We hypothesize that mGlu4 activators reverse motor symptoms and enhance therapeutic effects of levodopa in parkinsonian models.
We will assess motor symptoms using a clinical rating scale that is adapted from the scale used to assess disability in PD patients. After establishing disability of models that have not been treated, we will administer mGlu4 activators and reassess motor disability. After completion of studies to evaluate effects of mGlu4 activators alone, we will co-administer mGlu4 activators with low doses of levodopa to determine whether coadministration provides a greater benefit than could be achieved with either drug alone.
Impact on Diagnosis/Treatment of Parkinson’s Disease:
If these and future clinical studies support our hypothesis, mGlu4 positive allosteric modulators (PAMs) could provide a fundamental advance in treatment of PD and allow sustained reversal of motor disability without levodopa-related adverse effects.
Next Steps for Development:
After completion of these studies, the next step will be to perform extensive pre-clinical and early clinical toxicity studies to support advancing an mGlu4 activator drug candidate into testing in PD patients.
The goals of this grant application were to validate the activity of an mGlu4 PAM in a pre-clinical model.
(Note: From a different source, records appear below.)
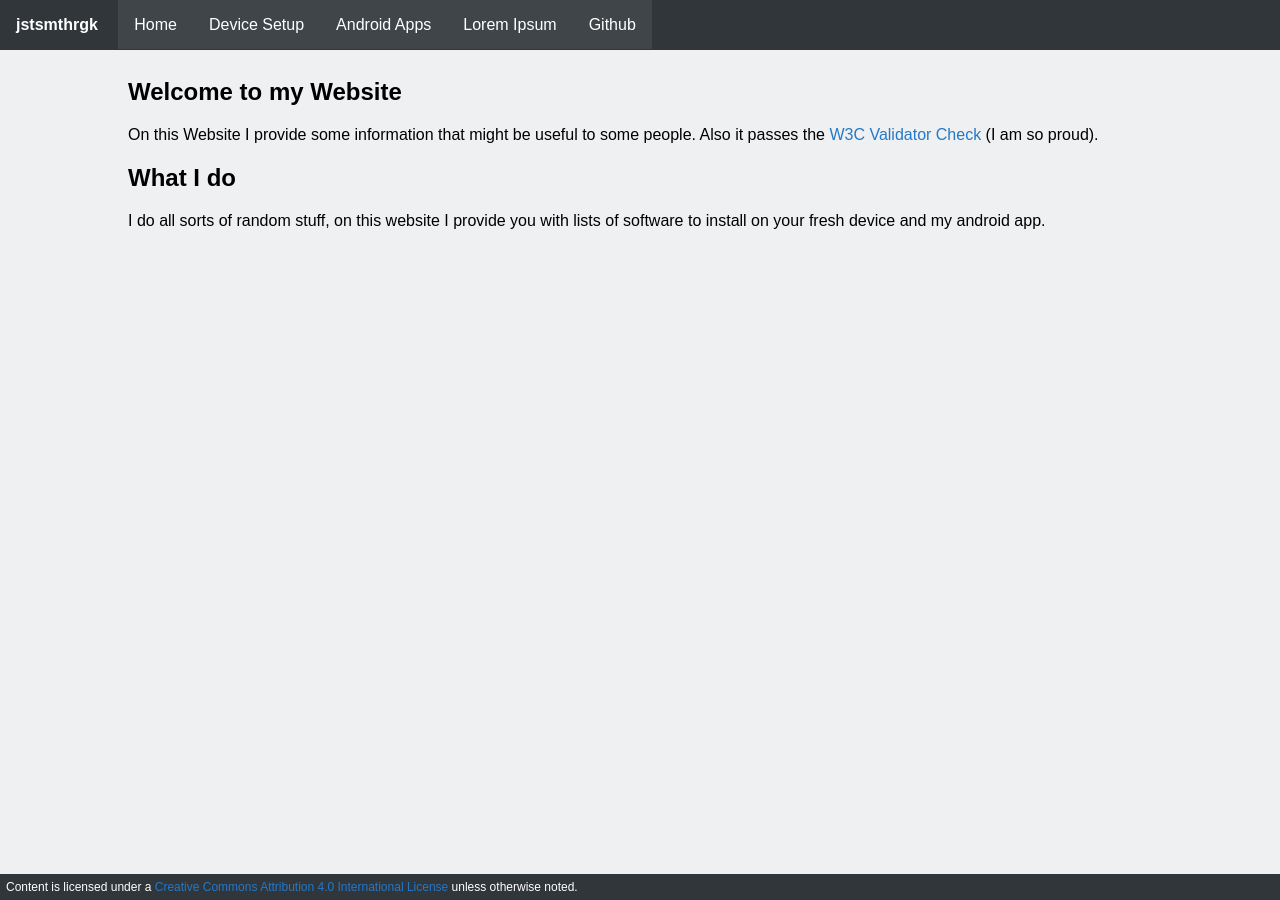
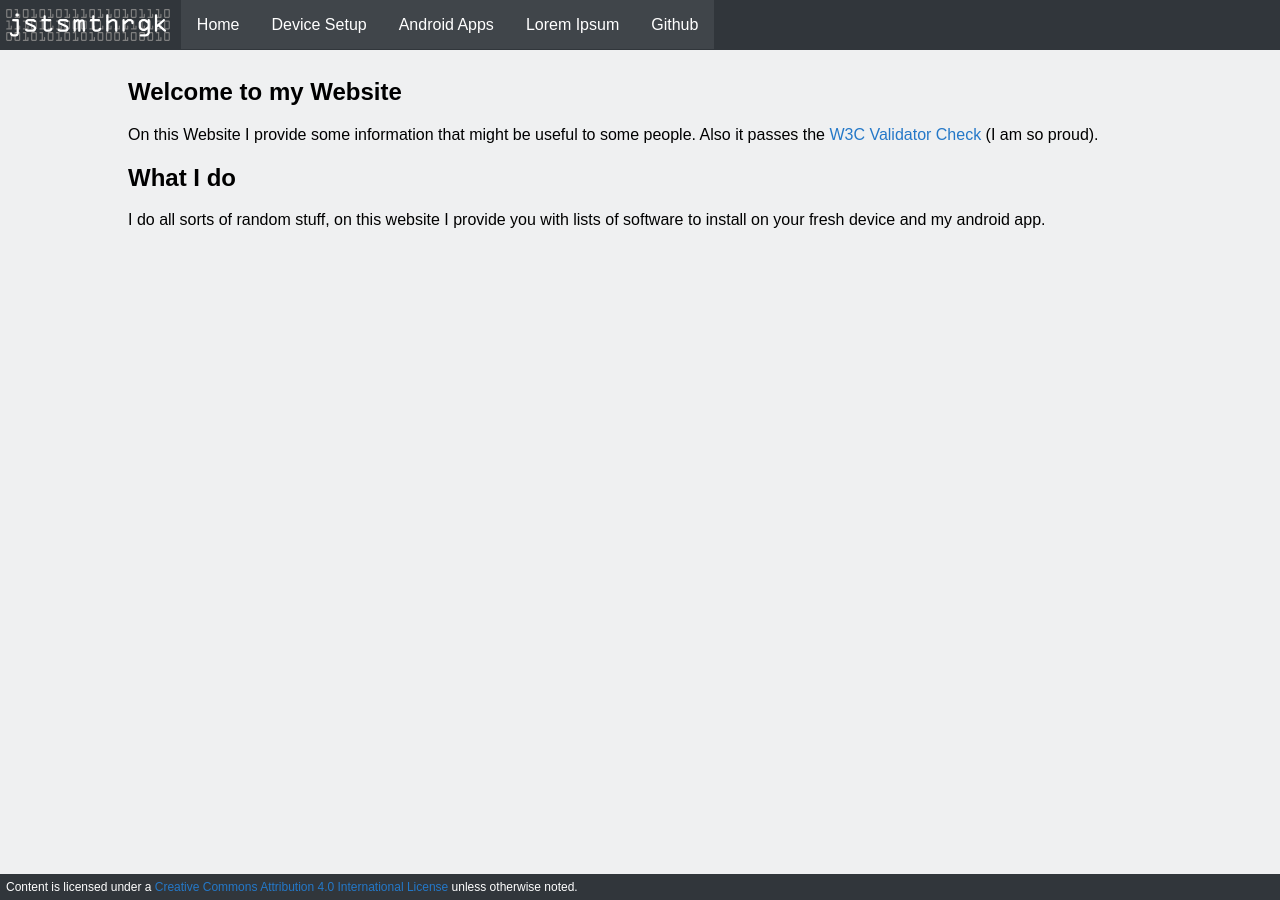
Before and after one commit to jstsmthrgk/jstsmthrgk.github.io, a Jekyll site: the page built from index.md, in a window 1280 px wide. Built offline with Jekyll 4.4.1, drawn with Linux system fonts in a browser that asks for light colours.

Commit message:
added logo

```diff
--- a/style/screen.scss
+++ b/style/screen.scss
@@ -22,10 +22,15 @@ header {
 	color: #ffffff;
 	h1 {
 		display: inline-block;
-		padding: 1em;
-		margin: 0;
-		font-size: 1em;
+		padding: 0;
+		margin: 0.2em;
+		font-size: 2em;
 		vertical-align: middle;
+		background-image: URL("{{ "/logo_dark.svg" | relative_url }}");
+		background-size: contain;
+		background-repeat: no-repeat;
+		background-position: center center;
+		color: #ffffff00;
 	}
 	nav {
 		display: inline-block;
@@ -58,12 +63,13 @@ header {
 	header {
 		display: flex;
 		flex-direction: column;
+		background-image: URL("{{ "/menu.svg" | relative_url }}");
+		background-repeat: no-repeat;
+		background-position: right top;
+		background-origin: content-box;
+		background-size: 3.1em 3.1em;
 		h1 {
 			display: block;
-			background-image: URL("{{ "/menu.svg" | relative_url }}");
-			background-repeat: no-repeat;
-			background-position: right;
-			background-origin: content-box;
 			cursor: pointer;
 		}
 		nav {
```
Also changed, not shown: logo_dark.svg (added).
Our results demonstrate that a single dose of an mGlu4 PAM, when given in combination with a low dose of L-DOPA, induces beneficial effects on activity, parkinsonian score, bradykinesia, and ON time, without worsening of dyskinesia. Importantly, these studies also validated an acute motor effect of an mGlu4 PAM when administered with L-DOPA, suggesting that motor function will serve as what is known as a “biomarker” to demonstrate that we have potentiated mGlu4 activity in the brains of people with PD, a critical experimental need for a clinical trial. Overall, the results from this study have validated mGlu4 PAM activity in a non-rodent model of PD, provided rational for the use of an important biomarker, and paved the way for future clinical studies to assess the activity of mGlu4 PAMs in PD patients.